(Before-and-after page screenshots)

====

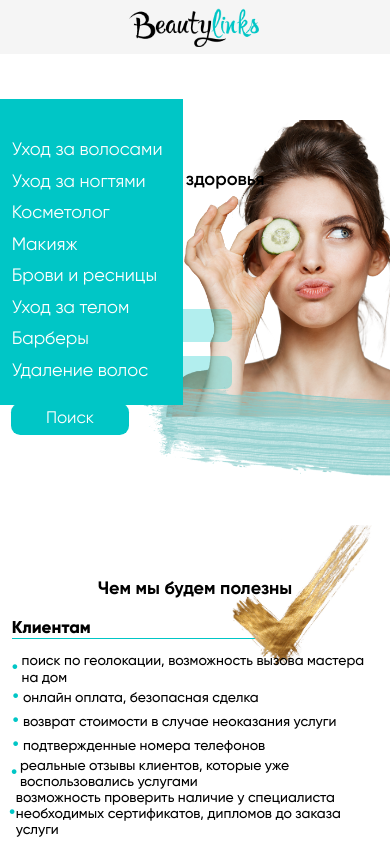
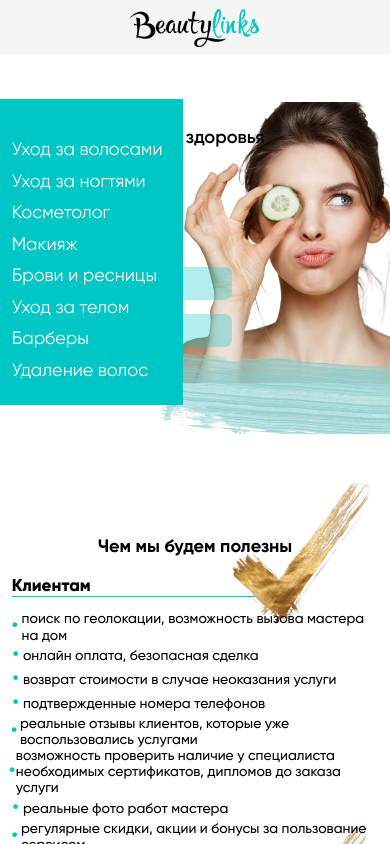
Before and after one commit to MykhailKo/beauty-links, a React (Create React App) app: page / in a window 390 px wide. Shown: the top 844 px of the page. Built offline with nearby package versions, Linux system fonts and the light colour scheme; the HTML template or start-up script is replaced by a standard one.

Commit message:
FirstScreen mobile girl fix

```diff
--- a/src/assets/scss/_widths.scss
+++ b/src/assets/scss/_widths.scss
@@ -4,6 +4,7 @@ $break-md: 768px;
 $break-lg: 992px;
 $break-xl: 1200px;
 :export {
+  break-xs: $break-xs;
   break_sm: $break-sm;
   break_md: $break-md;
   break_lg: $break_lg;
--- a/src/components/Landing/MainSection/FirstScreen/first-screen.module.scss
+++ b/src/components/Landing/MainSection/FirstScreen/first-screen.module.scss
@@ -7,10 +7,13 @@
     display: flex;
     flex-flow: column wrap;
     @media (max-width: $break-sm) {
-        height: 30em;
+        height: 33em;
         margin-bottom: 3em;
         padding: 0 0.8em;
         overflow-x: hidden;
+    }
+    @media (max-width: $break-xs) {
+        height: 27em;
     }
 }
 
@@ -19,8 +22,12 @@
     width: 50%;
     padding-top: 4em;
     z-index: 3;
+    @media (max-width: $break-lg) {
+        padding-top: 2em;
+    }
     @media (max-width: $break-md) {
         width: 70%;
+        padding-top: 1em;
     }
 }
 
@@ -72,8 +79,15 @@
 .imageBlock {
     width: 60%;
     height: 37em;
+    @media (max-width: $break_xl) {
+        height: 30em;
+    }
+    @media (max-width: $break_lg) {
+        height: 26em;
+    }
     @media (max-width: $break-md) {
         width: 90%;
+        height: 40em;
         position: absolute;
         top: 0;
         right: -35%;
@@ -81,7 +95,10 @@
     }
     @media (max-width: $break-sm) {
         width: 100%;
-        height: 30em;
+        height: 32em;
+    }
+    @media (max-width: $break-xs) {
+        height: 25em;
     }
 }
 
```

====

**Required work**
For the records above, give every line again exactly and skip the pictures.

**Response to the task**
Before and after one commit to MykhailKo/beauty-links, a React (Create React App) app: page / in a window 390 px wide. Shown: the top 844 px of the page. Built offline with nearby package versions, Linux system fonts and the light colour scheme; the HTML template or start-up script is replaced by a standard one.

Commit message:
FirstScreen mobile girl fix

```diff
--- a/src/assets/scss/_widths.scss
+++ b/src/assets/scss/_widths.scss
@@ -4,6 +4,7 @@ $break-md: 768px;
 $break-lg: 992px;
 $break-xl: 1200px;
 :export {
+  break-xs: $break-xs;
   break_sm: $break-sm;
   break_md: $break-md;
   break_lg: $break_lg;
--- a/src/components/Landing/MainSection/FirstScreen/first-screen.module.scss
+++ b/src/components/Landing/MainSection/FirstScreen/first-screen.module.scss
@@ -7,10 +7,13 @@
     display: flex;
     flex-flow: column wrap;
     @media (max-width: $break-sm) {
-        height: 30em;
+        height: 33em;
         margin-bottom: 3em;
         padding: 0 0.8em;
         overflow-x: hidden;
+    }
+    @media (max-width: $break-xs) {
+        height: 27em;
     }
 }
 
@@ -19,8 +22,12 @@
     width: 50%;
     padding-top: 4em;
     z-index: 3;
+    @media (max-width: $break-lg) {
+        padding-top: 2em;
+    }
     @media (max-width: $break-md) {
         width: 70%;
+        padding-top: 1em;
     }
 }
 
@@ -72,8 +79,15 @@
 .imageBlock {
     width: 60%;
     height: 37em;
+    @media (max-width: $break_xl) {
+        height: 30em;
+    }
+    @media (max-width: $break_lg) {
+        height: 26em;
+    }
     @media (max-width: $break-md) {
         width: 90%;
+        height: 40em;
         position: absolute;
         top: 0;
         right: -35%;
@@ -81,7 +95,10 @@
     }
     @media (max-width: $break-sm) {
         width: 100%;
-        height: 30em;
+        height: 32em;
+    }
+    @media (max-width: $break-xs) {
+        height: 25em;
     }
 }
 
```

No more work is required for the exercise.